Now drug hunters at Novartis are working to bring that third dimension back, only instead of using wires and blocks, they are using virtual reality (VR), which immerses users in a digitally rendered alternate world.

Viktor Hornak, an investigator in the Global Discovery Chemistry department at the Novartis Institutes for BioMedical Research (NIBR), is driving an effort to adapt VR tools for use in the drug design process. He and his colleagues recognize a potential for VR to help drug hunters more quickly improve the molecular makeup of a new drug by smoothing communications between scientists and enabling them to see biological machinery more clearly.

 

Video of Virtual reality in drug discovery

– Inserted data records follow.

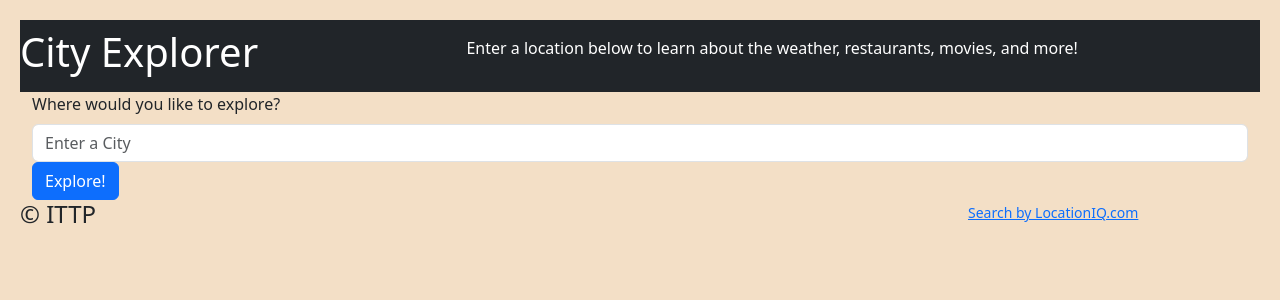
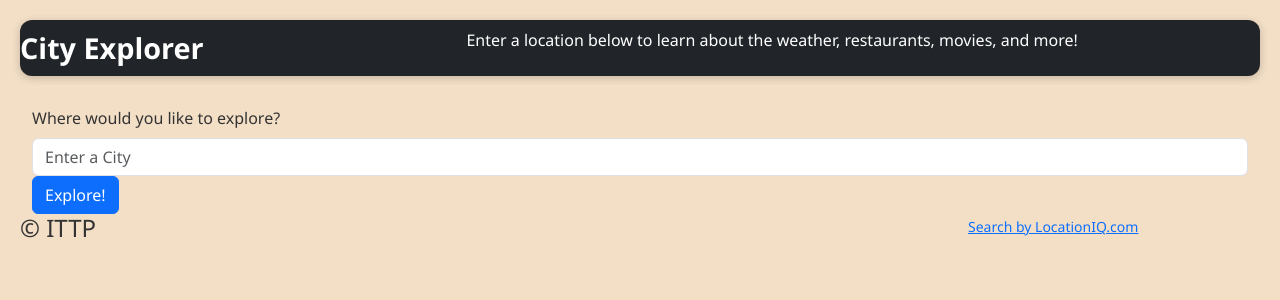
Before and after one commit to jtimm-gicw/city-explorer, a React (Vite) app: page / in a window 1280 px wide. Shown: the top 300 px of the page. Built offline with nearby package versions, Linux system fonts and the light colour scheme; no server answers.

Commit message:
changed css

```diff
--- a/src/assets/css/app.css
+++ b/src/assets/css/app.css
@@ -1,4 +1,4 @@
-body{
+/* body{
     padding: 20px;
     background-color: rgb(243, 223, 198);
     margin: auto;
@@ -20,4 +20,67 @@ width: 36%;
 #map{
 text-align: center;
 width: 100%
+} */
+
+body {
+  padding: 20px;
+  background-color: rgb(243, 223, 198);
+  margin: auto;
+  font-family: 'Segoe UI', Tahoma, Geneva, Verdana, sans-serif;
+  color: #333;
 }
+
+/* Card group layout */
+.cardGroup {
+  display: flex;
+  justify-content: center;
+  flex-wrap: wrap;
+  gap: 20px;
+  margin-top: 30px;
+}
+
+/* Navigation styles */
+nav {
+  background-color: #6c4f3d;
+  padding: 15px 20px;
+  border-radius: 12px;
+  color: white;
+  box-shadow: 0 2px 8px rgba(0, 0, 0, 0.2);
+  margin-bottom: 30px;
+}
+
+nav h1 {
+  margin: 0;
+  width: 36%;
+  font-size: 1.8rem;
+  font-weight: bold;
+}
+
+/* Map container */
+#map {
+  text-align: center;
+  width: 100%;
+  max-width: 900px;
+  margin: 0 auto 40px auto;
+  border: 4px solid #b48b6f;
+  border-radius: 12px;
+  overflow: hidden;
+  box-shadow: 0 2px 12px rgba(0, 0, 0, 0.1);
+}
+
+/* Optional: Style individual cards (if you have them) */
+.card {
+  background-color: white;
+  border-radius: 10px;
+  padding: 15px 20px;
+  box-shadow: 0 2px 10px rgba(0, 0, 0, 0.15);
+  min-width: 250px;
+  max-width: 300px;
+  flex: 1;
+}
+
+/* Add hover effect to cards */
+.card:hover {
+  transform: scale(1.02);
+  transition: transform 0.2s ease;
+}
```
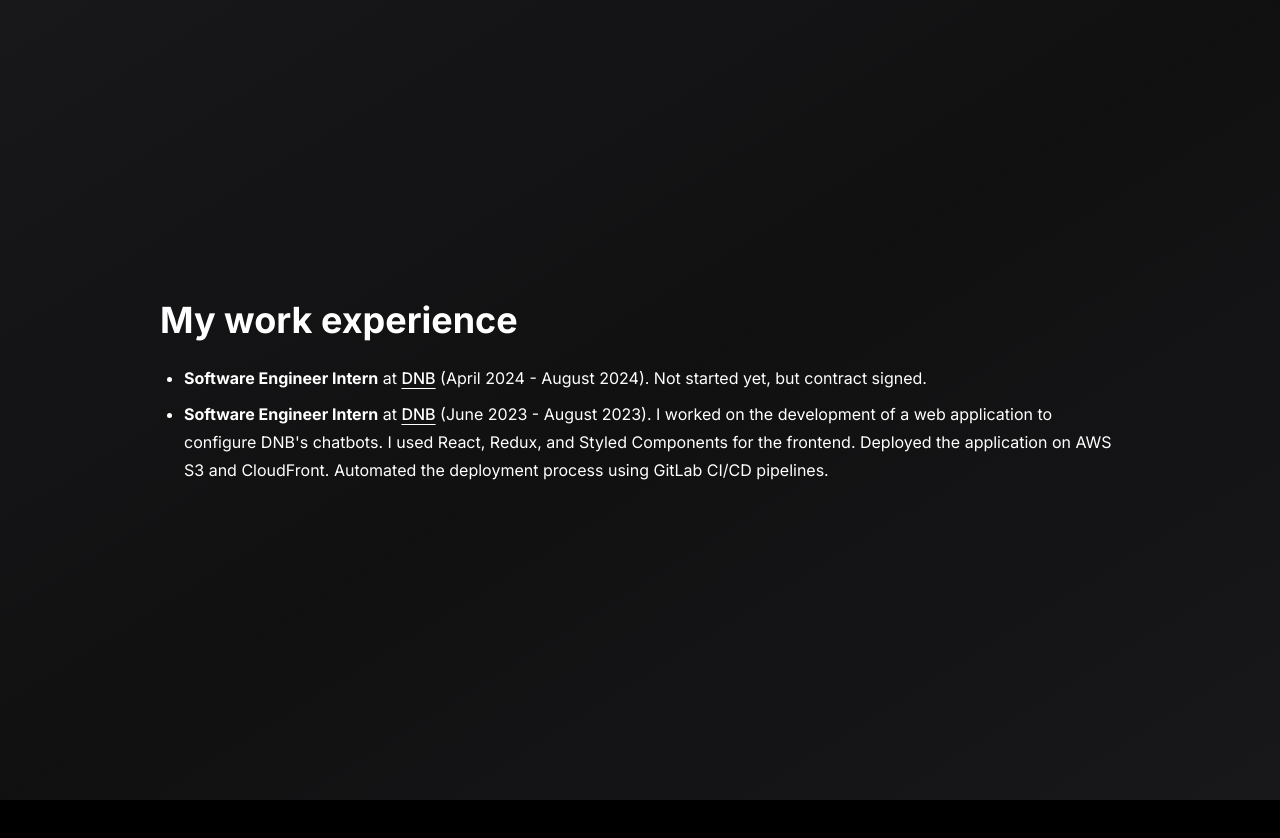
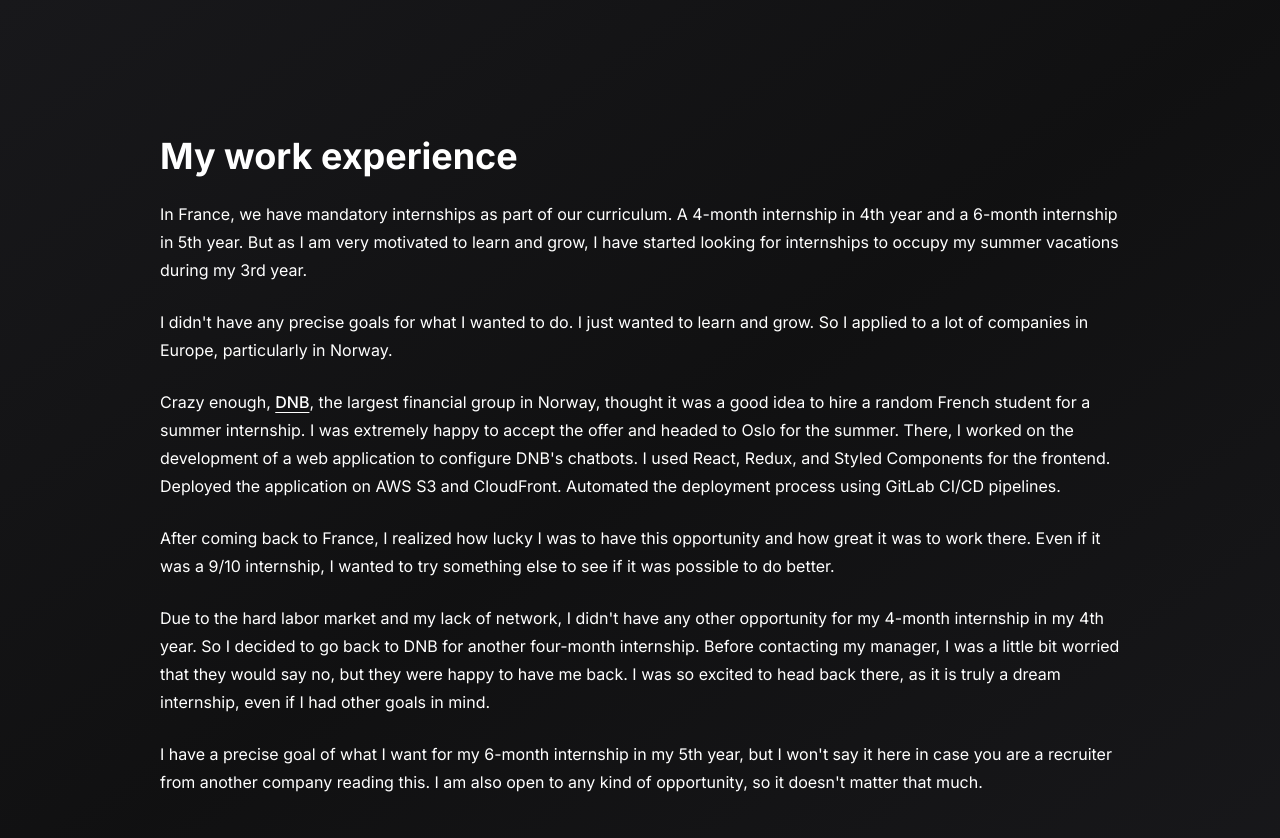
Before and after one commit to NathanBrodin/Portfolio, a Next.js app: page /experience in a window 1280 px wide. Shown: the top 838 px of the page. Before the commit the page ends 800 px from the top, so only its background shows below. Built offline with nearby package versions, Linux system fonts and the light colour scheme; what tailwindcss-debug-screens would draw is missing.

Commit message:
feat: implement work experience blog

```diff
--- a/app/(about)/experience/page.mdx
+++ b/app/(about)/experience/page.mdx
@@ -1,5 +1,19 @@
 # My work experience
 
-- **Software Engineer Intern** at [DNB](https://www.dnb.no) (April 2024 - August 2024). Not started yet, but contract signed.
+In France, we have mandatory internships as part of our curriculum. A 4-month internship in 4th year and a 6-month internship in 5th year.
+But as I am very motivated to learn and grow, I have started looking for internships to occupy my summer vacations during my 3rd year.
 
-- **Software Engineer Intern** at [DNB](https://www.dnb.no) (June 2023 - August 2023). I worked on the development of a web application to configure DNB's chatbots. I used React, Redux, and Styled Components for the frontend. Deployed the application on AWS S3 and CloudFront. Automated the deployment process using GitLab CI/CD pipelines.
+I didn't have any precise goals for what I wanted to do. I just wanted to learn and grow. So I applied to a lot of companies in Europe, particularly in Norway.
+
+Crazy enough, [DNB](https://www.dnb.no/en), the largest financial group in Norway, thought it was a good idea to hire a random French student for a summer internship.
+I was extremely happy to accept the offer and headed to Oslo for the summer.
+There, I worked on the development of a web application to configure DNB's chatbots. I used React, Redux, and Styled Components for the frontend. Deployed the application on AWS S3 and CloudFront. Automated the deployment process using GitLab CI/CD pipelines.
+
+After coming back to France, I realized how lucky I was to have this opportunity and how great it was to work there.
+Even if it was a 9/10 internship, I wanted to try something else to see if it was possible to do better.
+
+Due to the hard labor market and my lack of network, I didn't have any other opportunity for my 4-month internship in my 4th year. So I decided to go back to DNB for another four-month internship.
+Before contacting my manager, I was a little bit worried that they would say no, but they were happy to have me back. I was so excited to head back there, as it is truly a dream internship, even if I had other goals in mind.
+
+I have a precise goal of what I want for my 6-month internship in my 5th year, but I won't say it here in case you are a recruiter from another company reading this.
+I am also open to any kind of opportunity, so it doesn't matter that much.
```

From games to science

Hornak and his colleagues decided to give VR a whirl the instant the technology became available on the consumer market in 2016. For about USD 700, they had all they needed to get started…with gaming.

But for drug discovery, the off-the-shelf technology was about as interesting as a smart TV with no internet connection. “It’s just the hardware,” says Hornak. “There’s…

Bringing virtual reality to the lab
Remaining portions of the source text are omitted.